Tumor genes are complex and significantly impact the way we establish new cancer treatments. The goal of the Cancer Pharmacology Department at Levine Cancer Institute is to support research for developing new treatments for cancer by moving ideas from the laboratory to the clinic (known as translational research).
Our ongoing research program in blood cancers is focused on testing and developing new drug combinations for treating relapsed multiple myeloma and acute myeloid leukemia (AML). We are also evaluating genetic differences in these cancers that may influence whether new drugs are effective at killing these cancer cells, whether they contribute to the success of bone marrow transplants, and also how toxic they are for patients.
Our research focus in multiple myeloma is directed toward understanding the mechanisms that lead to drug resistance (where the cancer cells somehow protect themselves against chemotherapy), a major problem contributing to disease recurrence. The Cancer Pharmacology Department will develop laboratory models of multiple myeloma (for example, growing myeloma cells in test tubes) from patients resistant to treatment and use these model systems to test combinations of drugs that can ultimately be tested clinically.
Unlike the many new treatments for multiple myeloma, which have significantly evolved in the past few years, fewer new treatment options are available for AML. The exception is a subtype of AML, referred to as acute promyelocytic leukemia, which is very responsive to a metabolite of vitamin A called all-trans retinoic acid (ATRA). Using laboratory cell culture model systems and patient samples, the Cancer Pharmacology Department was able to demonstrate that ATRA can be effective in this type of AML when used in combination with a drug already in clinical use which interferes with the way genes work when the cancer is trying to grow.
We are now poised to test this hypothesis in experimental models that mimic relapsed AML, to see if this improves the killing of leukemia cells, and therefore to determine whether an effective clinical treatment can be developed for the treatment of AML.
Bone marrow transplant is a curative treatment for blood cancers, such as leukemia. However, several pre- and post-transplant drugs must be administered to ensure optimal outcomes, either making the cancer treatment more effective or reducing the side effects on the patient. Drug response is highly variable, as both toxicity and efficacy of these drugs may be partially influenced by the DNA within the patient's genes.

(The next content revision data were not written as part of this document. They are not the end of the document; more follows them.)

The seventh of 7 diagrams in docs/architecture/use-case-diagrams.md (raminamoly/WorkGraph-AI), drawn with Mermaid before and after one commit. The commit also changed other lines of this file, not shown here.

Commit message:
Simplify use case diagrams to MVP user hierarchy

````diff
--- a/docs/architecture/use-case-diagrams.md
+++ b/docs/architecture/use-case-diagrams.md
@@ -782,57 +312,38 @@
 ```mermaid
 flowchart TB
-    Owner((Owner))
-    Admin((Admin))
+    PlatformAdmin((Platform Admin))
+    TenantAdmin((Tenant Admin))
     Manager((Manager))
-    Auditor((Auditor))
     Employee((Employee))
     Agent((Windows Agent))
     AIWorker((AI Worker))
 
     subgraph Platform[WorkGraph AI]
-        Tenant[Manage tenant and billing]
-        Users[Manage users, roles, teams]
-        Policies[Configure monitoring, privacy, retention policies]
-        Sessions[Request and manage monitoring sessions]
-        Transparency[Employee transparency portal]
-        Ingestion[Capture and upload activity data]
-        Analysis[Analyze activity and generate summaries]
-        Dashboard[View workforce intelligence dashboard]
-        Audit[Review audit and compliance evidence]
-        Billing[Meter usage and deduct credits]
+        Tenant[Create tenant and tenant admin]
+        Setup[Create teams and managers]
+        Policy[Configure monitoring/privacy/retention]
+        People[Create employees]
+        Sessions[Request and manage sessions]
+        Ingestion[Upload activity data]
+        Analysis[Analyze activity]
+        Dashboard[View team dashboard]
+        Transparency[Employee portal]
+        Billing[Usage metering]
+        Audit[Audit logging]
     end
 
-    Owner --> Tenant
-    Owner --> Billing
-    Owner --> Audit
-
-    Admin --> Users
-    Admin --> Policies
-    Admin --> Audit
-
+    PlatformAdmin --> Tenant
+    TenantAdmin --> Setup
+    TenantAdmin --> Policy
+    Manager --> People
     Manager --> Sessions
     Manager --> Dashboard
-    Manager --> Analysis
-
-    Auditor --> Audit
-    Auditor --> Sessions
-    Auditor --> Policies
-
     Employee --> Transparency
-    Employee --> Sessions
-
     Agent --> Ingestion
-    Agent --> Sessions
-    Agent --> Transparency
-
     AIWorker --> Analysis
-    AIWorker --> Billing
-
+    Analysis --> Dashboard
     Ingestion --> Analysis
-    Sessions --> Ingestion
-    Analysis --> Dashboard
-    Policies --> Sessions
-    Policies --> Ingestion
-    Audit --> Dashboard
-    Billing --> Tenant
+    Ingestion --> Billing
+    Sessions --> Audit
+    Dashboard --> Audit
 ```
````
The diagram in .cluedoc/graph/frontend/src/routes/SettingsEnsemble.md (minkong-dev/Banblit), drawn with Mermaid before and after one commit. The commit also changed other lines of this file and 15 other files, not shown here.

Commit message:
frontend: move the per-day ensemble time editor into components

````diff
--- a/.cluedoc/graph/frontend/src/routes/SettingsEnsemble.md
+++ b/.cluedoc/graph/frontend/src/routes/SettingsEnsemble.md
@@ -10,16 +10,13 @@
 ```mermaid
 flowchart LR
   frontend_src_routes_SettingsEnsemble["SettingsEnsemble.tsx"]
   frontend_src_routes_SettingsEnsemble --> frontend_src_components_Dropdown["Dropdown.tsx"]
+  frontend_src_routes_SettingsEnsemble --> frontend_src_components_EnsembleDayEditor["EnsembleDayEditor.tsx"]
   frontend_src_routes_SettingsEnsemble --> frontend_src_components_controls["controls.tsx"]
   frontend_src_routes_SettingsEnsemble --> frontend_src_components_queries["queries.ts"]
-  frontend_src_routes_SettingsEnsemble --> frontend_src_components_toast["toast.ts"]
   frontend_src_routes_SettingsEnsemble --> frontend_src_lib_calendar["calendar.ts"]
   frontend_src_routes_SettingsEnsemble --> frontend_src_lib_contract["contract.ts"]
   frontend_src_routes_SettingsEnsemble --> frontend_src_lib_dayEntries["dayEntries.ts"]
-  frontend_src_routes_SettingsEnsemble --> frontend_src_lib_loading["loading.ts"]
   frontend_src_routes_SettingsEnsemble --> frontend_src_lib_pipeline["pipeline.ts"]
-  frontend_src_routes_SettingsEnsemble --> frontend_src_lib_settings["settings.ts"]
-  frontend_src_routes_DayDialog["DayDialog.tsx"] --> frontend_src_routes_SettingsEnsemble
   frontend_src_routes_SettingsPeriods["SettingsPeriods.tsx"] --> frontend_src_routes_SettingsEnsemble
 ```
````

Cancer Pharmacology Department hasbegun studies to identify genetic differences that are responsible for how long the anticancer drug stays in the body and the resulting toxicity in patients receiving pre- and post- bone marrow transplant treatment regimens.
The goal of these studies is to develop strategies to reduce side effects and improve patient outcomes. Thus, our bidirectional "Bench to Bedside" and "Bedside to Bench" strategy in cancer pharmacology and translational research in hematological malignancies is focused on rapidly advancing our laboratory findings, if they suggest the potential for better clinical outcomes, into the clinic.
Chikamori, K., Hill, J.E., Grabowski, D.R., Zarkhin, E., Grozav, A.G., Vaziri, S.A.J., Wang, J., Gudkov, A.V., Rybicki, L.R., Bukowski, R.M., Yen, A., Tanimoto, M., Ganapathi, M.K., and Ganapathi, R. Down regulation of topoisomerase IIb in myeloid leukemia cell lines leads to activation of apoptosis following all-trans-retinoic acid-induced differentiation/growth arrest. Leukemia 20: 1809 - 1818, 2006.
Chikamori, K., Grozav, A. G., Kozuki, T., Grabowski, D., Ganapathi, R., Ganapathi, M. K. DNA Topoisomerase II enzymes as molecular targets for cancer chemotherapy. Curr. Cancer Drug Targets. 10: 758-771, 2010.
Patel JN, Mcleod HL. Pharmacogenomics and Cancer Therapy: Somatic and Germ-line Polymorphisms. In: Figg WD, McLeod HL, eds. Handbook of Anticancer Pharmacokinetics and Pharmacodynamics. 2nd ed. Totowa, New Jersey: Humana Press; 2014; pp 255-272